**DATA RECORDS**
----
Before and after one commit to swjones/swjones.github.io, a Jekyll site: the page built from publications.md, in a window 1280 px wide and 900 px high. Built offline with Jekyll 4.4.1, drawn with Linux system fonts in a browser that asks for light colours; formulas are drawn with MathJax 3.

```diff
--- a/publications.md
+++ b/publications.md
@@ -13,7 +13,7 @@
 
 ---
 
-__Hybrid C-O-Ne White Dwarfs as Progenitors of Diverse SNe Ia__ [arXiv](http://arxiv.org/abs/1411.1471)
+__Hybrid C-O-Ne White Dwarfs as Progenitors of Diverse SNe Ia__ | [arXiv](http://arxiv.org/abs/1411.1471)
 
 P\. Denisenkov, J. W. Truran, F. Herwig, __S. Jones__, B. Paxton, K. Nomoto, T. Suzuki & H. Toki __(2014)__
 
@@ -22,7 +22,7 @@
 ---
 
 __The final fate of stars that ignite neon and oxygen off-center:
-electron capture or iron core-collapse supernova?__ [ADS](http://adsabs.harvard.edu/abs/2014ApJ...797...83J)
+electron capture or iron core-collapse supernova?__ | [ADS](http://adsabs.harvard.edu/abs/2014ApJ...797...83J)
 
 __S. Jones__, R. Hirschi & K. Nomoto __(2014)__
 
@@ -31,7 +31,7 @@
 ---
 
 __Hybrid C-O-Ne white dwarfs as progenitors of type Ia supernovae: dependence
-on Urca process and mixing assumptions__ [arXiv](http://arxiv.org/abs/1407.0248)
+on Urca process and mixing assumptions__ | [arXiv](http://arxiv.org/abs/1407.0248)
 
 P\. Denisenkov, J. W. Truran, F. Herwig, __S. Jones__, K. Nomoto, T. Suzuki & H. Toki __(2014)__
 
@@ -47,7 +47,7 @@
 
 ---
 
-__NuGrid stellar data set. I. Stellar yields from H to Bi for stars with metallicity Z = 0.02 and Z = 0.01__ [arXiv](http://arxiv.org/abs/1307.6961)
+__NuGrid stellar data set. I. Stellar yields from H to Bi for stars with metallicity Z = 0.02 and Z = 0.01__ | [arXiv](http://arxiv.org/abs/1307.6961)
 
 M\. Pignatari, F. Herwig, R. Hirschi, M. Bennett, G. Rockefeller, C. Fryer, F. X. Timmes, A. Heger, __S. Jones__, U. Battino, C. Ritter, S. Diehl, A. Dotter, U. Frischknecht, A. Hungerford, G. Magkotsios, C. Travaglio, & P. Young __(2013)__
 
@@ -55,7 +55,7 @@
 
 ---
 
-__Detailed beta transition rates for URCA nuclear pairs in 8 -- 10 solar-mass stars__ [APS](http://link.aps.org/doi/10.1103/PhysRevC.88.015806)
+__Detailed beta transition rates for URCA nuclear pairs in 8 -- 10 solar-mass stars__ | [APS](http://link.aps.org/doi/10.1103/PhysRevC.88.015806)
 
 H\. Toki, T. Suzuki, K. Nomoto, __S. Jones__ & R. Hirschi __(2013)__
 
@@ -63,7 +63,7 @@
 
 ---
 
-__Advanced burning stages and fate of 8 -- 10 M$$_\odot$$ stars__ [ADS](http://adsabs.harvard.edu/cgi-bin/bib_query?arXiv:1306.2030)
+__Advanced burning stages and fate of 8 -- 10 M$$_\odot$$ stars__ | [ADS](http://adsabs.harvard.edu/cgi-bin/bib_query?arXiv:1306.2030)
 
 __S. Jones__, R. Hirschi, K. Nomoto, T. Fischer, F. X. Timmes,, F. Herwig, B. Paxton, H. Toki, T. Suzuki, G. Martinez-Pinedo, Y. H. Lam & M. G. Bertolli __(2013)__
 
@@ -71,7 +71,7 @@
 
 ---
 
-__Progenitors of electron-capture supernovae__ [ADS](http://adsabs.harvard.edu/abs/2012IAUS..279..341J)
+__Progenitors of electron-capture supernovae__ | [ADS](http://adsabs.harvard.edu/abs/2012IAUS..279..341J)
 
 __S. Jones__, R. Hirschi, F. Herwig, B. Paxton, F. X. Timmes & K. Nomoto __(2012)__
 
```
----
**EXERCISE DESCRIPTION**
In the records above, find every line with the word "harvard" and copy it.

**ANSWER SPACE**
-electron capture or iron core-collapse supernova?__ [ADS](http://adsabs.harvard.edu/abs/2014ApJ...797...83J)
+electron capture or iron core-collapse supernova?__ | [ADS](http://adsabs.harvard.edu/abs/2014ApJ...797...83J)
-__Advanced burning stages and fate of 8 -- 10 M$$_\odot$$ stars__ [ADS](http://adsabs.harvard.edu/cgi-bin/bib_query?arXiv:1306.2030)
+__Advanced burning stages and fate of 8 -- 10 M$$_\odot$$ stars__ | [ADS](http://adsabs.harvard.edu/cgi-bin/bib_query?arXiv:1306.2030)
-__Progenitors of electron-capture supernovae__ [ADS](http://adsabs.harvard.edu/abs/2012IAUS..279..341J)
+__Progenitors of electron-capture supernovae__ | [ADS](http://adsabs.harvard.edu/abs/2012IAUS..279..341J)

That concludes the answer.